Some of you have noticed I've been pushing my new book, "Business Without The Bullsh*t: 19 Secrets and Shortcuts You Need to Know." Since that might have seemed a little, well, pushy, I owe you an explanation.

Most business books are thinly-veiled advertisements for the author's consulting practice or training firm. Not my book. Far from it.  If I had a consulting business, publishing this book would be more like committing career suicide.

I like to think that this book is subversive and dangerous to the powers-that-be (especially inside huge companies), so getting it in print would be nothing less than permanently burning the bridges to my corporate customers.

No company is going to hire me to give a speech to their employees on  "How to Negotiate a Raise" (Secret 5) or "How To Spot a Workplace Lie" (Secret 45) or "What To Do If You Hate Your Job." (Secret 36).  And I won't be landing any lucrative consulting gigs from a book that explains in seven short chapters (26 pages) everything bosses actually need to know to be effective.

So why am I publishing this book, especially at a time when few books bring much of a financial pay-off?

Simple.

A few years ago, I came to crossroads in my life.  I decided that there wasn't any point to writing for a living unless I can make a huge positive difference in the lives of real people, rather than (as is the case with so many business writers) fawning over the .01 percent.

So I set out to write "Business Without The Bullsh*t and fill it with the most useful tricks and techniques that I've learned through decades of personal experience and through interviewing hundreds of successful, happy people. No case studies, no fluffy theories, just the 49 most important, generally unknown shortcuts for surviving and conquering the corporate world. Nearly 250 readers like yourself reviewed and extensively commented on the draft chapters, adding a wealth of real-life, practical, feet-on-the-floor wisdom.

I know I would have killed (figuratively speaking) to have a book like this back when I started out my career.
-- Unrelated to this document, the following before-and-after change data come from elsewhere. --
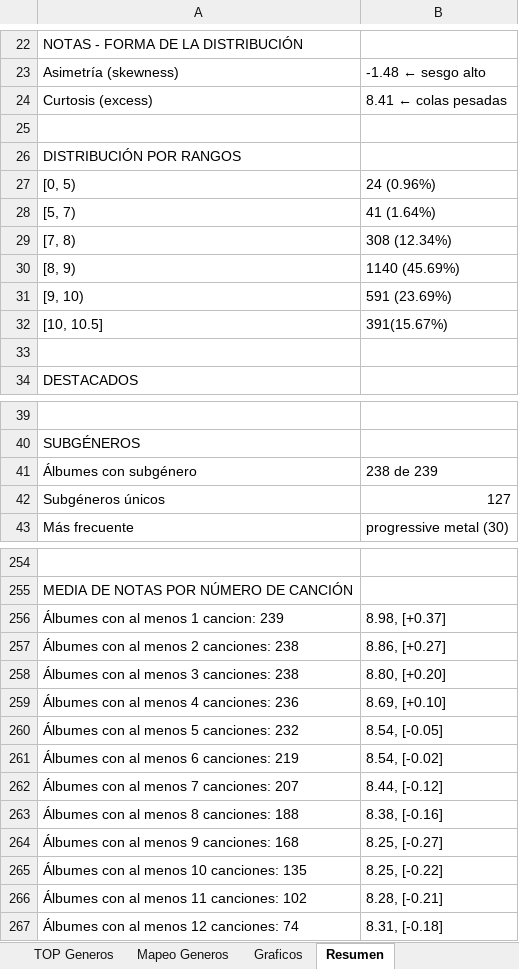
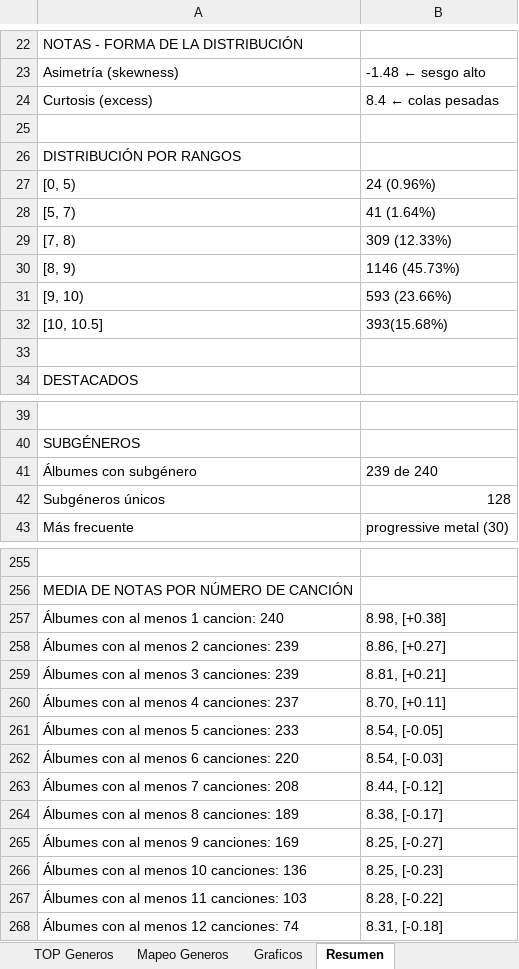
Before and after one commit to miguelrr11/top1000albums, an Excel workbook: 1000albums.xlsx, sheet Resumen, drawn as a sheet; only a part is shown, gaps mark what is left out; values as stored, in another font and other column widths than the file's, no cell formats; addresses are those after the commit; the diff covers the shown part only; the diff names each change by its address in the sheet, - before the commit and + after, or states it on an @@ line.

```diff
--- a/1000albums.xlsx (sheet Resumen)
+++ b/1000albums.xlsx (sheet Resumen)
-B24: 8.41 ← colas pesadas
+B24: 8.4 ← colas pesadas
-B29: 308 (12.34%)
+B29: 309 (12.33%)
-B30: 1140 (45.69%)
+B30: 1146 (45.73%)
-B31: 591 (23.69%)
+B31: 593 (23.66%)
-B32: 391(15.67%)
+B32: 393(15.68%)
-B41: 238 de 239
+B41: 239 de 240
-B42: 127
+B42: 128
-A257: Álbumes con al menos 1 cancion: 239
+A257: Álbumes con al menos 1 cancion: 240
-B257: 8.98, [+0.37]
+B257: 8.98, [+0.38]
-A258: Álbumes con al menos 2 canciones: 238
+A258: Álbumes con al menos 2 canciones: 239
-A259: Álbumes con al menos 3 canciones: 238
+A259: Álbumes con al menos 3 canciones: 239
-B259: 8.80, [+0.20]
+B259: 8.81, [+0.21]
-A260: Álbumes con al menos 4 canciones: 236
+A260: Álbumes con al menos 4 canciones: 237
-B260: 8.69, [+0.10]
+B260: 8.70, [+0.11]
-A261: Álbumes con al menos 5 canciones: 232
+A261: Álbumes con al menos 5 canciones: 233
-A262: Álbumes con al menos 6 canciones: 219
+A262: Álbumes con al menos 6 canciones: 220
-B262: 8.54, [-0.02]
+B262: 8.54, [-0.03]
-A263: Álbumes con al menos 7 canciones: 207
+A263: Álbumes con al menos 7 canciones: 208
-A264: Álbumes con al menos 8 canciones: 188
+A264: Álbumes con al menos 8 canciones: 189
-B264: 8.38, [-0.16]
+B264: 8.38, [-0.17]
-A265: Álbumes con al menos 9 canciones: 168
+A265: Álbumes con al menos 9 canciones: 169
-A266: Álbumes con al menos 10 canciones: 135
+A266: Álbumes con al menos 10 canciones: 136
-B266: 8.25, [-0.22]
+B266: 8.25, [-0.23]
-A267: Álbumes con al menos 11 canciones: 102
+A267: Álbumes con al menos 11 canciones: 103
-B267: 8.28, [-0.21]
+B267: 8.28, [-0.22]
```
Also changed, not shown: 2 added rows, 1 removed row and 19 edited cells elsewhere in this sheet, sheet Tablas TOP, sheet Albums, sheet Graficos, sheet Tabla Albums, sheet TOP Canciones, sheet TOP Generos, 1 more sheet, cell formats, charts or pictures.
I probably would have found my dream job decades earlier and gotten paid more to do it, too.

However, if I were to tell the most important secret that I've learned, it would be one that I learned by writing it: Sometimes you must risk everything (including, ahem, taking out a second mortgage on your house) to do the right thing.

And cutting as much bullsh*t out of business as possible is the right thing to do.

Order "Business Without the Bullsh*t" before May 13 and get an exclusive bonus chapter and a signed bookplate.